Not unlike the random May-weather weekends that have been popping up to keep hope — and climate change anxiety — alive during the otherwise brutal Boston winter, some of pop and R&B’s favorites have been dropping singles left and right to keep us going until we’re blessed by actual album releases this spring and summer. March has already given us not one, but three new Nicki Minaj tracks, two much-anticipated Lorde singles and the first new song from Alt-J in three years. Oh, and more Frank Ocean. That should be enough to hold us over until R&B’s comeback sweetheart Tinashe drops “Flame” today, which she might just perform during her set at Spring Fling in April if we wish hard enough.
“No Frauds” – Nicki Minaj
Last week saw the simultaneous release of three new Nicki tracks: “Changed It” featuring Lil Wayne, “No Frauds” featuring both Wayne and Drake and “Regret In Your Tears.” While “Changed It” is standard fare for Nicki and Wayne and “Regret In Your Tears” is notable as the first song in which Nicki reveals her feelings about the end of her long-term relationship with Philadelphia rapper Meek Mill, “No Frauds” is the real news here. The track is a direct response to rapper Remy Ma’s “ShETHER,” a vicious attack on all things Nicki released on Feb. 25.

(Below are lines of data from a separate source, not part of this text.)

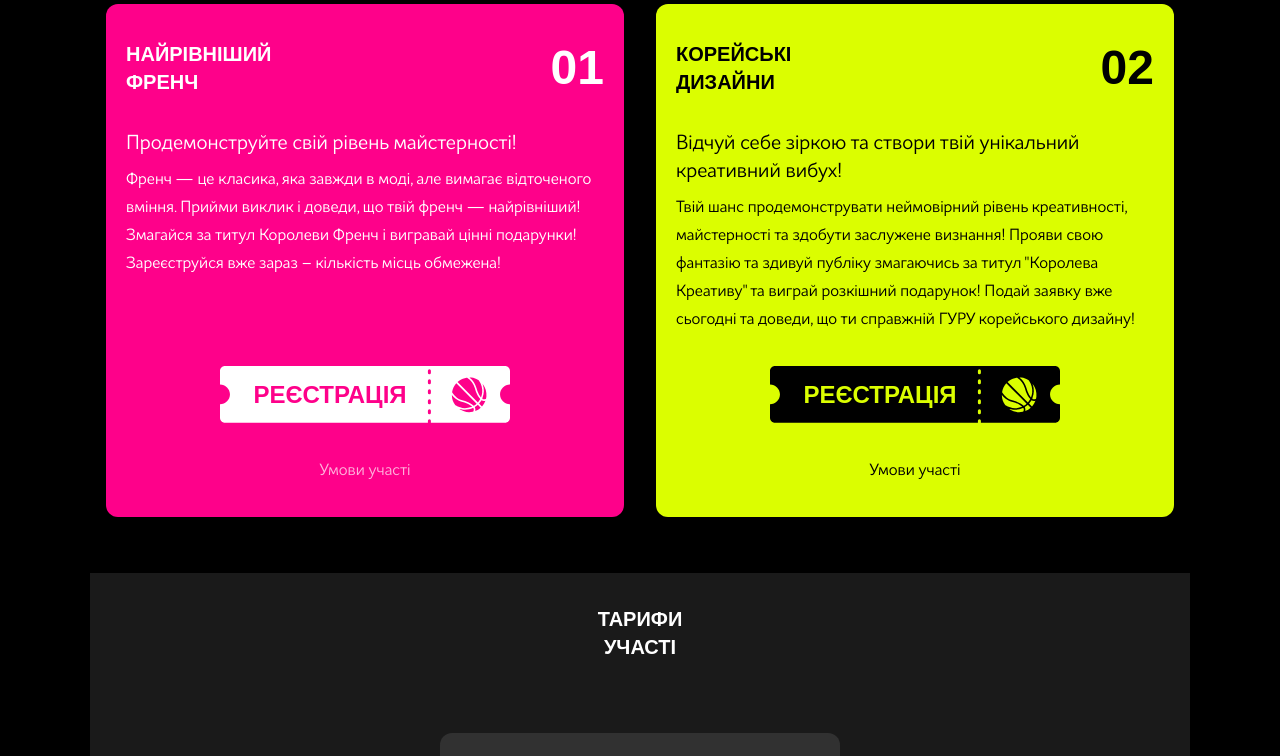
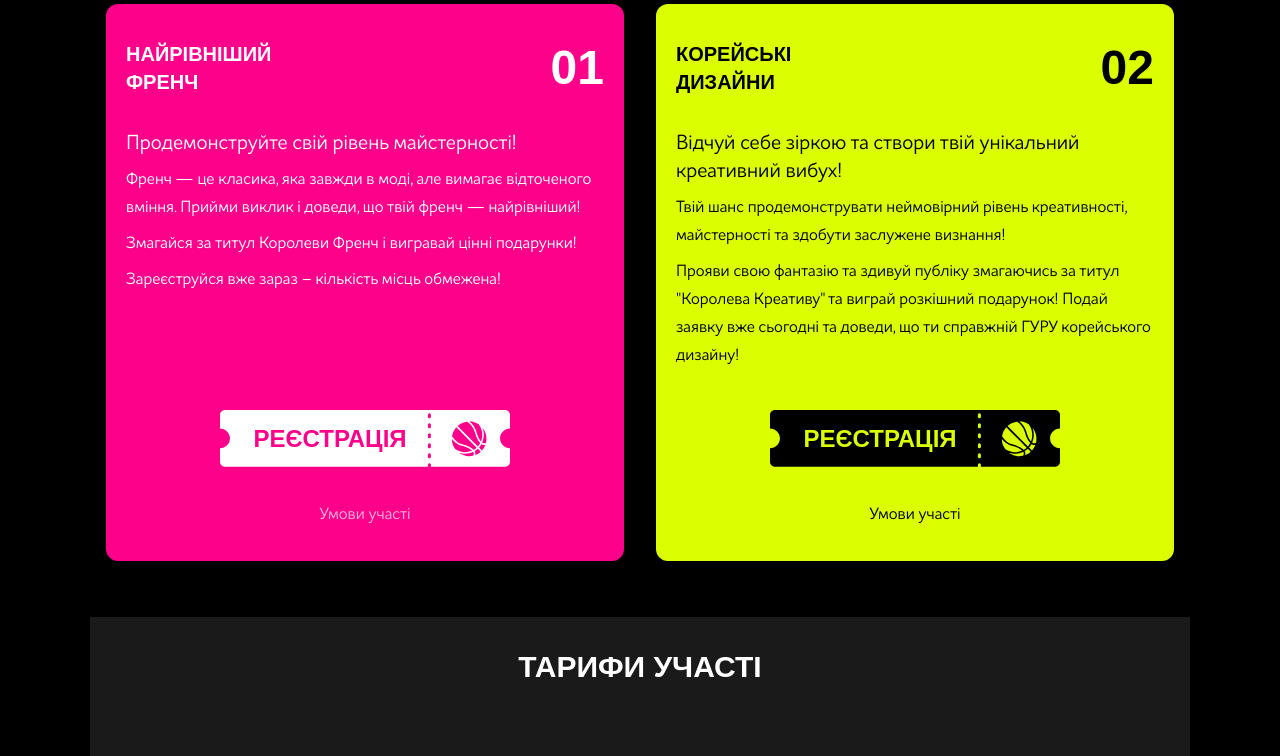
Before and after one commit to serhiihaniuk/nailmoment_next, a Next.js app: page / in a window 1280 px wide. Shown: the part 4280-5036 px from the top of the page. Built offline with nearby package versions, Linux system fonts and the light colour scheme; a web font is replaced by a local one.

Commit message:
core review chagnes

```diff
--- a/src/app/page.tsx
+++ b/src/app/page.tsx
@@ -1,7 +1,6 @@
 "use client";
 import { useState } from "react";
 import { Ball } from "@/shared/ui/ball";
-import { Button } from "@/shared/ui/button";
 import { List } from "@/shared/ui/list";
 import { SectionTitle } from "@/shared/ui/section-title";
 import { Speaker } from "@/shared/ui/speaker";
@@ -16,8 +15,9 @@ import { RegisterEvent } from "@/shared/ui/register-event";
 
 const links = {
   partnerLink: "#TODO:ADD BE A PARTNER LINK",
-  telegramLink: "#TODO:ADD BE A PARTNER LINK",
-  instagramLink: "#TODO:ADD BE A PARTNER LINK",
+  telegramLink: "https://t.me/+THVRcBRhyWc5OWY0",
+  instagramLink:
+    "https://www.instagram.com/nail_moment_pl?igsh=YWZpY2JjOTFueXc5",
   phoneNumber: "662 412 456",
   email: "Nail.moment.wroclaw@gmail.com",
 };
@@ -145,17 +145,17 @@ export default function Home() {
     },
     {
       title: "Яке місце проведення фестивалю?",
-      text: `Купи квиток на фестиваль Nail Moment & Nail of The Day.
-На сайті заповни анкету під конкурсом в якому хочеш прийняти участь.
-В день фестивалю на першій перерві підійди до столів з конкурсу та назви своє імʼя та прізвище.
-Можете взяти з собою свій пензлик для комфортної роботи ✨
-`,
+      text: `map`,
       isActive: false,
     },
     {
       title:
         "Як я можу прийняти участь в конкурсі «Найліпший Френч», «Корейський дизайн»?",
-      text: "TODO: Fil",
+      text: `Купи квиток на фестиваль Nail Moment & Nail of The Day.
+              На сайті заповни анкету під конкурсом в якому хочеш прийняти участь.
+              В день фестивалю на першій перерві підійди до столів з конкурсу та назви своє імʼя та прізвище.
+              Можете взяти з собою свій пензлик для комфортної роботи ✨
+            `,
       isActive: false,
     },
     {
@@ -175,8 +175,8 @@ export default function Home() {
   const onAccordionClick = (index: number) => {
     setFrequentlyQuestions((prevQuestions) =>
       prevQuestions.map((question, i) =>
-        i === index ? { ...question, isActive: !question.isActive } : question
-      )
+        i === index ? { ...question, isActive: !question.isActive } : question,
+      ),
     );
   };
 
@@ -197,7 +197,7 @@ export default function Home() {
               15 жовтня / Баскетбольна арена
             </span>
             <a
-              href="TODO:ADD_LINK"
+              href="https://maps.app.goo.gl/q2zzTENBh3TEw8Jx9"
               className="text-primary-foreground-muted text-xs md:text-lg"
             >
               Jozefa Szanajcy 17/19, 03-481 Warszawa
@@ -364,10 +364,14 @@ export default function Home() {
             <p className="font-asteriks text-white text-base leading-7 grow text-start">
               <span className="block mb-2 text-xl">
                 Продемонструйте свій рівень майстерності!
-              </span>{" "}
-              Френч — це класика, яка завжди в моді, але вимагає відточеного
-              вміння. Прийми виклик і доведи, що твій френч — найрівніший!
-              Змагайся за титул Королеви Френч і вигравай цінні подарунки!
+              </span>
+              <span className="block mb-2">
+                Френч — це класика, яка завжди в моді, але вимагає відточеного
+                вміння. Прийми виклик і доведи, що твій френч — найрівніший!
+              </span>
+              <span className="block mb-2">
+                Змагайся за титул Королеви Френч і вигравай цінні подарунки!
+              </span>
               Зареєструйся вже зараз – кількість місць обмежена!
             </p>
             <RegisterEvent color="white" />
@@ -384,11 +388,16 @@ export default function Home() {
               <span className="block mb-2 text-xl">
                 Відчуй себе зіркою та створи твій унікальний креативний вибух!
               </span>
-              Твій шанс продемонструвати неймовірний рівень креативності,
-              майстерності та здобути заслужене визнання! Прояви свою фантазію
-              та здивуй публіку змагаючись за титул &quot;Королева
-              Креативу&quot; та виграй розкішний подарунок! Подай заявку вже
-              сьогодні та доведи, що ти справжній ГУРУ корейського дизайну!
+              <span className="block mb-2">
+                Твій шанс продемонструвати неймовірний рівень креативності,
+                майстерності та здобути заслужене визнання!
+              </span>
+              <span className="block mb-2">
+                Прояви свою фантазію та здивуй публіку змагаючись за титул
+                &quot;Королева Креативу&quot; та виграй розкішний подарунок!
+                Подай заявку вже сьогодні та доведи, що ти справжній ГУРУ
+                корейського дизайну!
+              </span>
             </p>
             <RegisterEvent color="black" />
             <a href="/rules" className="block mx-auto">
@@ -402,7 +411,9 @@ export default function Home() {
         id="tickets"
         className="px-4 py-8 flex flex-col gap-4 justify-start bg-primary "
       >
-        <SectionTitle className="mb-5 md:mb-14">ТАРИФИ УЧАСТІ</SectionTitle>
+        <SectionTitle className="mb-5 w-max text-3xl md:mb-14">
+          ТАРИФИ УЧАСТІ
+        </SectionTitle>
         <div className="relative w-full h-full gap-4 flex flex-col justify-start md:max-w-[1120px] md:m-auto ">
           <div className="flex gap-2.5 flex-col md:grid md:grid-cols-[400px] md:gap-6 md:items-start md:justify-center lg:flex-row">
             {tickets.map((ticket, index) => (
@@ -435,7 +446,7 @@ export default function Home() {
             },
           }}
         >
-          {Array.from({ length: 7 }).map((_, i) => (
+          {Array.from({ length: 9 }).map((_, i) => (
             <SwiperSlide key={i}>
               <Image
                 src={`/prev/${i + 1}.jpg`}
@@ -613,7 +624,7 @@ export default function Home() {
                   "border-t-[1px] border-t-[#4C4C4C] py-5 cursor-pointer select-none",
                   frequentlyQuestions.length === index + 1
                     ? "border-y-[1px] border-y-[#4C4C4C]"
-                    : "border-t-[1px] border-t-[#4C4C4C] py-5"
+                    : "border-t-[1px] border-t-[#4C4C4C] py-5",
                 )}
                 key={index}
                 onClick={() => onAccordionClick(index)}
@@ -634,10 +645,21 @@ export default function Home() {
                 <p
                   className={cn(
                     "max-h-[0] text-lg text-primary-foreground opacity-80 font-light mt-1 overflow-hidden transition-all duration-500 pl-10",
-                    question.isActive ? "max-h-[200px]" : ""
+                    question.isActive ? "max-h-[200px]" : "",
                   )}
                 >
-                  {question.text}
+                  {question.text === "map" ? (
+                    <iframe
+                      src="https://www.google.com/maps/embed?pb=!1m18!1m12!1m3!1d2441.8578951331633!2d21.02569855860169!3d52.26412550000783!2m3!1f0!2f0!3f0!3m2!1i1024!2i768!4f13.1!3m3!1m2!1s0x471ecc16560d5e8b%3A0x9376b884b993af61!2sJ%C3%B3zefa%20Szanajcy%2017%2F19%2C%2003-481%20Warszawa!5e0!3m2!1spl!2spl!4v1723571875617!5m2!1spl!2spl"
+                      width="200"
+                      height="250"
+                      allowFullScreen={false}
+                      loading="lazy"
+                      referrerPolicy="no-referrer-when-downgrade"
+                    ></iframe>
+                  ) : (
+                    question.text
+                  )}
                 </p>
               </div>
             ))}
@@ -660,7 +682,9 @@ export default function Home() {
               15 жовтня / Баскетбольна арена
             </h2>
             <p className="text-primary font-normal text-lg text-center mb-4 md:text-2xl md:mb-10">
-              Jozefa Szanajcy 17/19, 03-481 Warszawa
+              <a href="https://maps.app.goo.gl/q2zzTENBh3TEw8Jx9">
+                Jozefa Szanajcy 17/19, 03-481 Warszawa
+              </a>
             </p>
             <TicketButton href="#tickets" className="m-auto" color="black">
               ЗАБРОНЮВАТИ
@@ -855,14 +879,14 @@ const CardSpeaker = ({
     <div
       className={cn(
         "flex flex-row gap-1 bg-white rounded-xl p-5",
-        accent && "bg-accent-green"
+        accent && "bg-accent-green",
       )}
     >
       <div className="grow">
         <div
           className={cn(
             "text-accent-pink font-travels font-bold",
-            accent && "text-black"
+            accent && "text-black",
           )}
         >
           {time}
```
Also changed, not shown: public/prev/8.jpg (added), public/prev/9.jpg (added).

Nicki’s beef with Remy goes way back, and although Nicki has certainly found mainstream success that remains elusive to Remy, “No Frauds” doesn’t do much to support her status as reigning queen. On the track, Nicki raps, “Tried to drop ‘Another One,’ you was itchin’ to scrap / You exposed your ghostwriter, now you wish you were scrapped / Heard your pussy on ‘Yuck,’ I guess you needed a pap / What type of bum bitch shoot a friend over a rack.” This lyrical approach is more passive-aggressive than is usual for Nicki, and she appears to have let expectations grow insurmountably high during the two weeks between the release of “ShETHER” and “No Frauds.” Drake does alright and it’s still Nicki, but it’s all pretty forgettable.
“3WW” – Alt-J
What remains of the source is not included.